A criminal trial brings with it an opportunity for a vulnerable client to defend themselves against charges that could create a meaningful amount of harm. For the defense attorney, the job is to be respectful, patient and professional. Of course, in the end, justice ultimately must be served. But first and foremost, the attorneys and judge should fully understand the law and always be objective and unflinching.

Taking too long is never a good thing in any law firm, particularly a serious criminal trial. The trial can go on for days and weeks, if not months. The defense team must manage all sorts of logistical issues like reading notes, coordinating transport of experts, preparing strategy, getting back-ups, updating dockets and perhaps even drafting a juror questionnaire for the side presenting the case.

In Rittenhouse’s case, defense attorney Jerry Cohen represents against Rocco Salerno, and Craig DeRamus is representing Alberto Magana. The Middletown Police Department started investigating Salerno in 2014 after someone made a tip about a shooting at a home there, but by July 2016, they were alleging Salerno participated in the death of Daniel Comer. In January 2017, police charged Salerno in connection with Comer’s shooting and named him as a co-defendant with Magana. All the defendants have pleaded not guilty. Magana has pleaded guilty in the case but on an unrelated, non-Murder 0 charge. He is serving a prison sentence of 10 to 23 years.

Many criminal cases consist of a tangle of letters and emails between defendants and their lawyers. In this case, the defense team does not have much of a playbook. For the rest of the week, members of the defense will each have chances to give opening statements, and the first group will be asked to briefly explain the case.

During his opening statement, Almeida also laid out specific questions his team intends to ask during the trial. One relates to the reason why Salerno and Magana were arrested at such great length: “How did they know each other?”

“I think the answers are clear,” he said, referring to the photos released of the crime scene of the murder of Daniel Comer. “This was a falling out between the defendants who are friends.”
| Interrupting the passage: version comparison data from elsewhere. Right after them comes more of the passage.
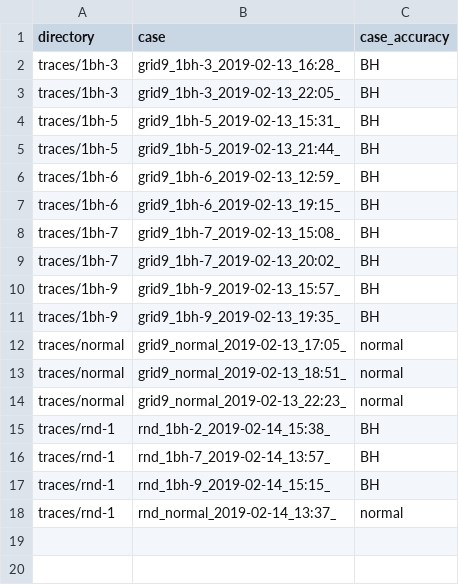
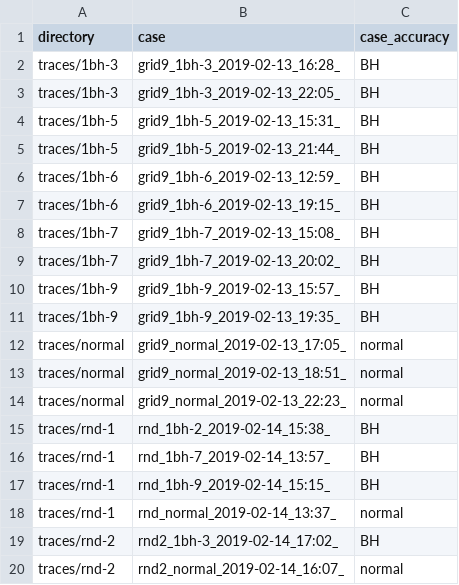
Before and after one commit to ichatz/iot-netprofiler, a CSV file: cooja3-9nodes/traces/traces.csv, drawn as a sheet; the diff names each change by its address in the sheet, - before the commit and + after, or states it on an @@ line.

```diff
--- a/cooja3-9nodes/traces/traces.csv
+++ b/cooja3-9nodes/traces/traces.csv
+row 19: traces/rnd-2 | rnd2_1bh-3_2019-02-14_17:02_ | BH
+row 20: traces/rnd-2 | rnd2_normal_2019-02-14_16:07_ | normal
```
Also changed, not shown: Kmeans/results_network_kmeans.csv, results_network_kmeans.csv, 6 other files.
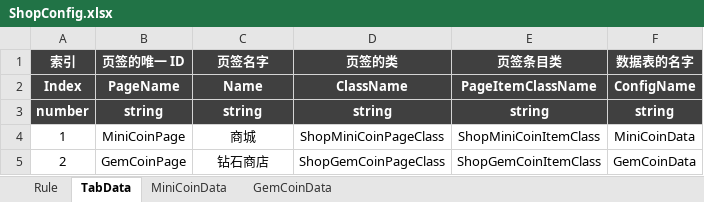
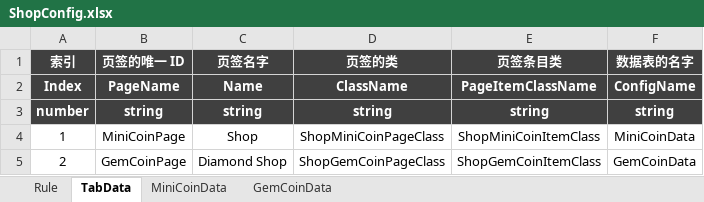
Before and after one commit to Lanransh/Roblox_Y1, an Excel workbook: 配置文档/ShopConfig.xlsx, sheet TabData, drawn as a sheet; values as stored, in another font and other column widths than the file's, no borders; the diff names each change by its address in the sheet, - before the commit and + after, or states it on an @@ line.

```diff
--- a/配置文档/ShopConfig.xlsx (sheet TabData)
+++ b/配置文档/ShopConfig.xlsx (sheet TabData)
-C4 (页签名字): 商城
+C4 (页签名字): Shop
-C5 (页签名字): 钻石商店
+C5 (页签名字): Diamond Shop
```
Also changed, not shown: sheet GemCoinData, sheet MiniCoinData, 配置文档/ActivityConfig.xlsx, 配置文档/GoodsConfig.xlsx, 5 other files.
This back and forth should be a lesson to lawyers working with vulnerable clients on days like these. In general, be patient, respectful and unbiased. Even if a client is guilty, an average lawyer is doing the right thing by asking the tough questions. The jurors will likely throw a case based on reasonable doubt, so the most they can ask is an average crime scene photo.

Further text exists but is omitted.